  • "The dessert names were a fun quirk of Android that kept things playful, and was a neat nod to the community of Android followers who loved to riff on the names; but for everyone else, it was all just a bit confusing." Why does it seem that the majority have no imagination and sense of humor? In the larger scheme of things it appears once anything goes mainstream it has to be dumbed down to be appealing? That irony is an appalling verdict on our society. I'm a little curious why they don't just stick to Q,R,S... and forget the dessert. Or like marcelo_l suggested. Just pick an international dessert.
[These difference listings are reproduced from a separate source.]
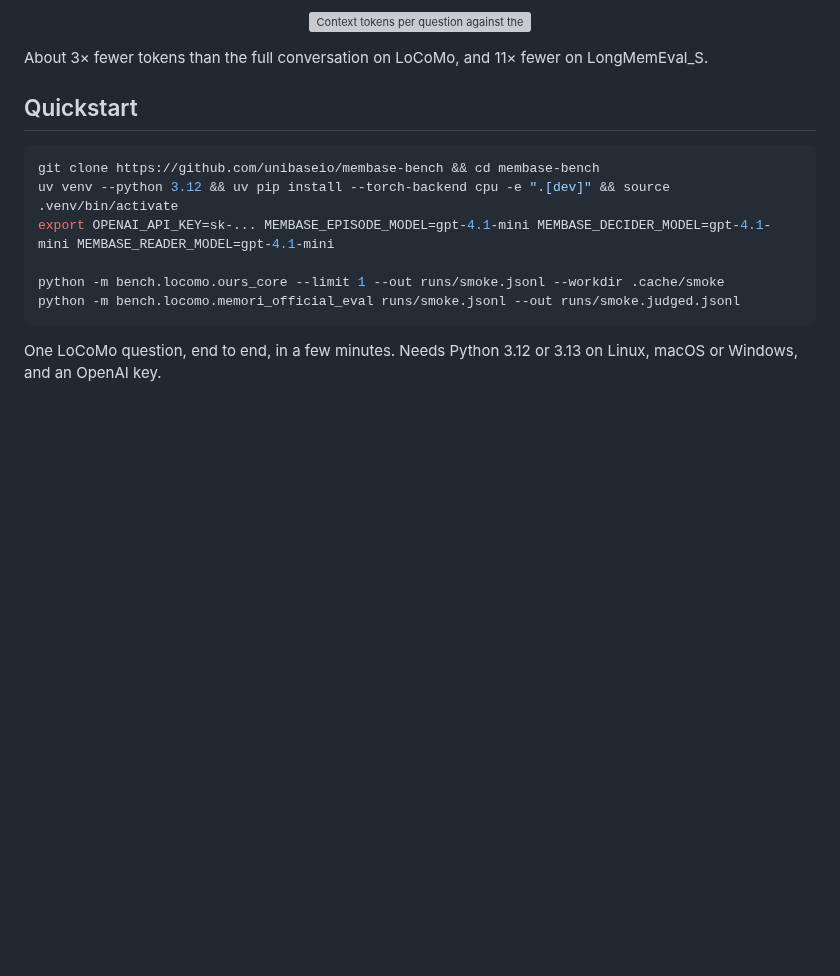
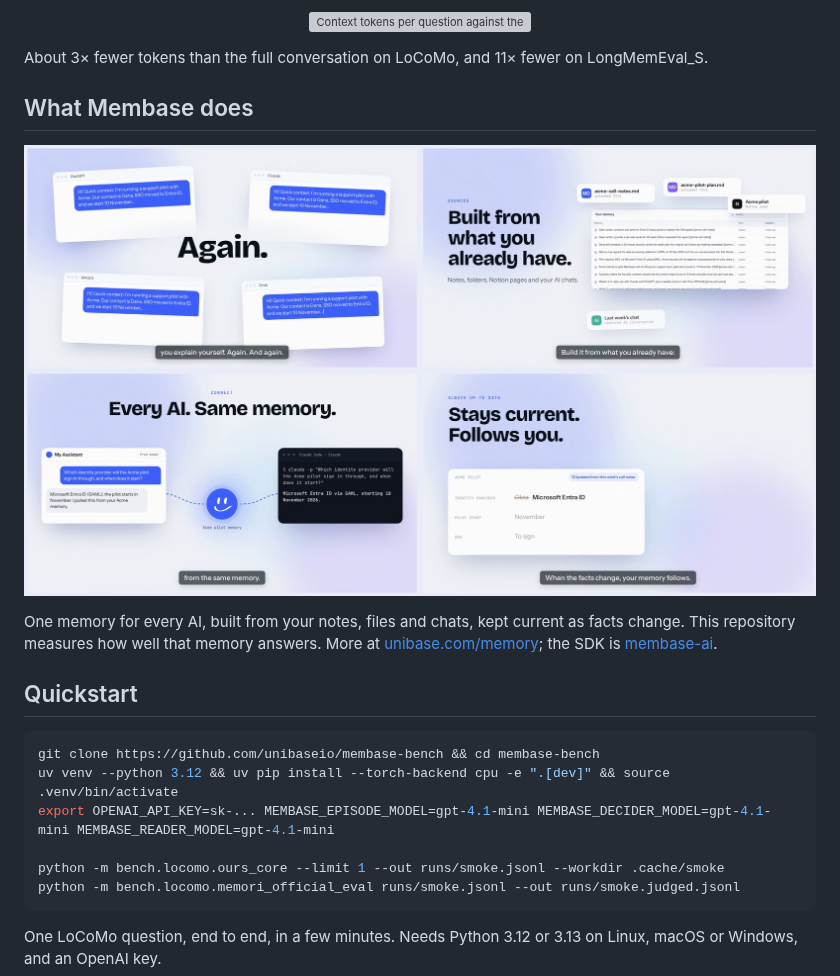
Before and after one commit to unibaseio/membase-bench, a Markdown page: README.md, the part around the change. Drawn GitHub-style; pictures changed too: assets/promo.jpg (added); blank space fills up the shorter version; grey boxes are pictures that could not be loaded.

Commit message:
README: What Membase does, with the promo stills
Co-Authored-By: Claude Opus 5.5 (1M context) <noreply@anthropic.com>

```diff
--- a/README.md
+++ b/README.md
@@ -27,6 +27,17 @@ finds the evidence: on LongMemEval_S the gold sessions were in the context for e
 </p>
 
 About 3× fewer tokens than the full conversation on LoCoMo, and 11× fewer on LongMemEval_S.
+
+## What Membase does
+
+<p align="center">
+  <img src="assets/promo.jpg" width="840" alt="One memory for every AI: built from your notes, files and chats, the same answer in your assistant and in Claude Code, kept current as facts change">
+</p>
+
+One memory for every AI, built from your notes, files and chats, kept current as facts change. This
+repository measures how well that memory answers. More at
+[unibase.com/memory](https://www.unibase.com/memory); the SDK is
+[membase-ai](https://github.com/unibaseio/membase-ai).
 
 ## Quickstart
 
```
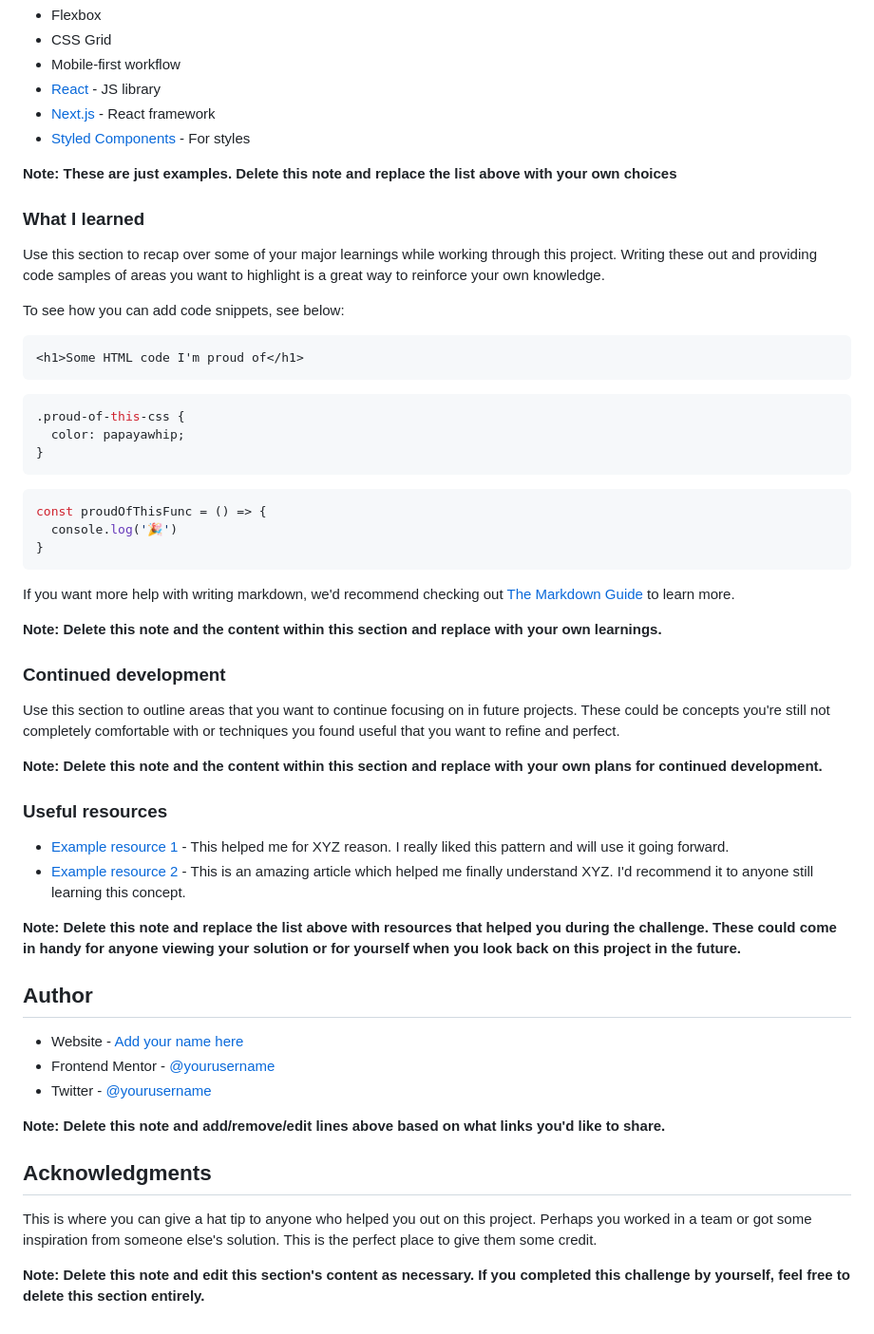
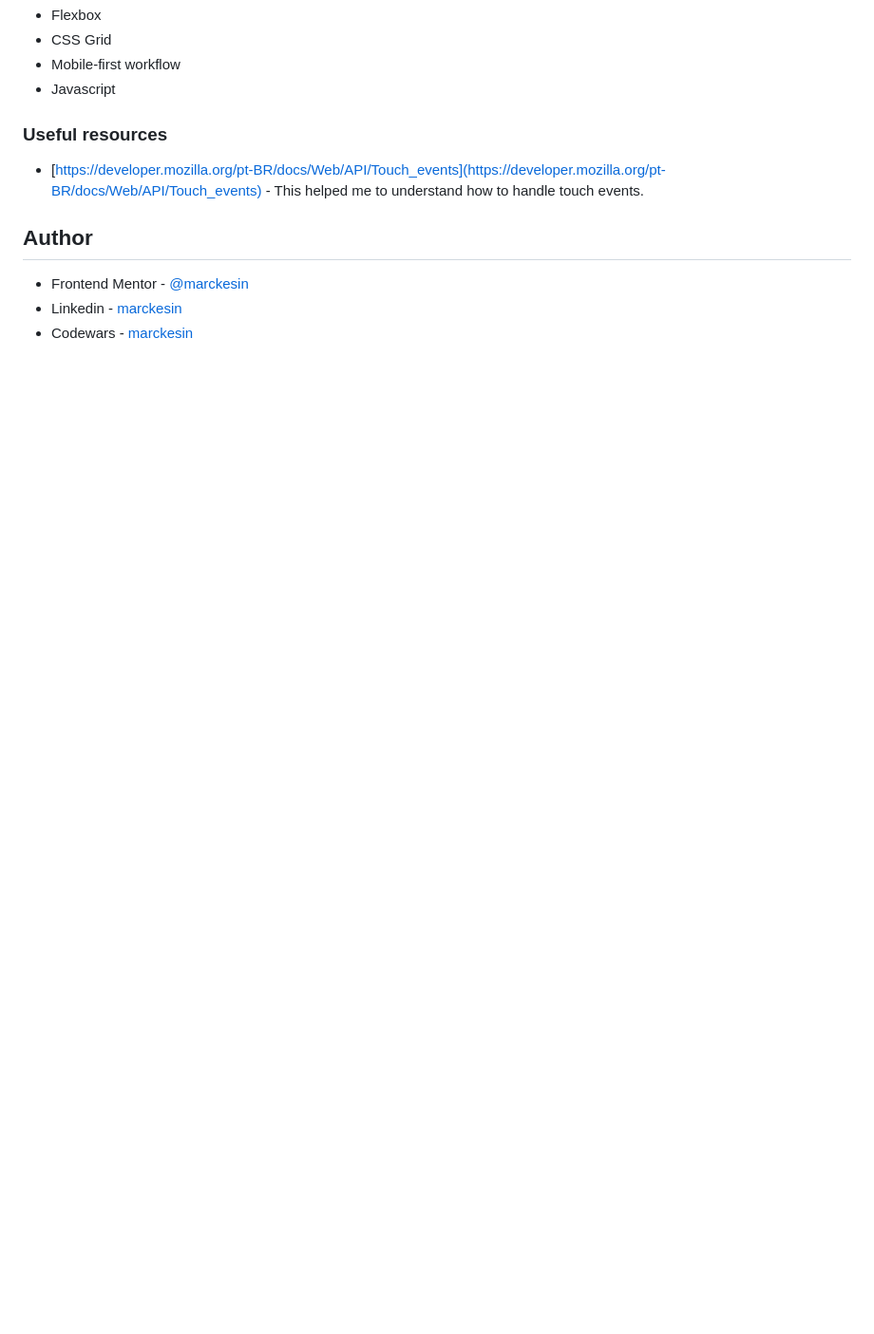
Before and after one commit to marckesin/Article-preview-component, a Markdown page: README.md, the part around the change printed below. Shown: that part at 95% size. GitHub-like rendering; blank space fills up the shorter version.

````diff
--- a/README.md
+++ b/README.md
@@ -53,59 +40,14 @@ Then crop/optimize/edit your image however you like, add it to your project, and
 - Flexbox
 - CSS Grid
 - Mobile-first workflow
-- [React](https://reactjs.org/) - JS library
-- [Next.js](https://nextjs.org/) - React framework
-- [Styled Components](https://styled-components.com/) - For styles
-
-**Note: These are just examples. Delete this note and replace the list above with your own choices**
-
-### What I learned
-
-Use this section to recap over some of your major learnings while working through this project. Writing these out and providing code samples of areas you want to highlight is a great way to reinforce your own knowledge.
-
-To see how you can add code snippets, see below:
-
-```html
-<h1>Some HTML code I'm proud of</h1>
-```
-```css
-.proud-of-this-css {
-  color: papayawhip;
-}
-```
-```js
-const proudOfThisFunc = () => {
-  console.log('🎉')
-}
-```
-
-If you want more help with writing markdown, we'd recommend checking out [The Markdown Guide](https://www.markdownguide.org/) to learn more.
-
-**Note: Delete this note and the content within this section and replace with your own learnings.**
-
-### Continued development
-
-Use this section to outline areas that you want to continue focusing on in future projects. These could be concepts you're still not completely comfortable with or techniques you found useful that you want to refine and perfect.
-
-**Note: Delete this note and the content within this section and replace with your own plans for continued development.**
+- Javascript
 
 ### Useful resources
 
-- [Example resource 1](https://www.example.com) - This helped me for XYZ reason. I really liked this pattern and will use it going forward.
-- [Example resource 2](https://www.example.com) - This is an amazing article which helped me finally understand XYZ. I'd recommend it to anyone still learning this concept.
-
-**Note: Delete this note and replace the list above with resources that helped you during the challenge. These could come in handy for anyone viewing your solution or for yourself when you look back on this project in the future.**
+- [https://developer.mozilla.org/pt-BR/docs/Web/API/Touch_events](https://developer.mozilla.org/pt-BR/docs/Web/API/Touch_events) - This helped me to understand how to handle touch events.
 
 ## Author
 
-- Website - [Add your name here](https://www.your-site.com)
-- Frontend Mentor - [@yourusername](https://www.frontendmentor.io/profile/yourusername)
-- Twitter - [@yourusername](https://www.twitter.com/yourusername)
-
-**Note: Delete this note and add/remove/edit lines above based on what links you'd like to share.**
-
-## Acknowledgments
-
-This is where you can give a hat tip to anyone who helped you out on this project. Perhaps you worked in a team or got some inspiration from someone else's solution. This is the perfect place to give them some credit.
-
-**Note: Delete this note and edit this section's content as necessary. If you completed this challenge by yourself, feel free to delete this section entirely.**
+- Frontend Mentor - [@marckesin](https://www.frontendmentor.io/profile/marckesin)
+- Linkedin - [marckesin](https://www.linkedin.com/in/marckesin)
+- Codewars - [marckesin](https://www.codewars.com/users/marckesin)
````
Also changed, not shown: other parts of README.md (+4 -17 lines), screenshot.png (added).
If a person can't remember they are on Oreo or Kit Kat, they won't remember if they are on 9, 10 or 11. It's not like someone is going to say, "finally, they are using a number for the version, I can switch from Apple now!" This change simply disappoints those who care and doesn't hardly effect those who don't.
  • I would argue that the overwhelming majority of Android users have no idea what version their phone runs: name, number, or letter. I'd also argue that those users don't care either. Going a step further, most of them probably ignore the "Update Available" notification too if they don't have automatic updates enabled. None of them care about the OS as long as the phone works.
  • I am slightly disappointed, but I guess finding a dessert name beginning with Q, X or Z would have been a challenge;).
  • It was fun while it lasted, and I thought it would have been good to expand culturally and use treats from around the world. I know it was fun to tell someone "I got pie!" and show them a phone. I was also looking forward to Reese's and possibly Tiramisu (one of my favorite desserts, by the way), but I guess just numbers is more, umm, professional looking.
  • Note to Google.... Do the average user.... Your bread and butter..... Your mom and pop and grandfather a favour.... Make changes every five years.... The OS is mature.... The gesture controls aren't wanted.... Enough with the lipstick changes, and the just unsettling enough changes that require me to spend an hour or three on speakerphone with my 74 year old father to help navigate him. Google, you are utterly clueless, trapped in your tech bubble. I now only see change for the sake of self justify your design teams job changes.
  • Apple chose the X for a phone not their operating system. I don’t think people really cared about the name of the OS in general. And there was nothing really confusing, roman numbers are supposed to be known !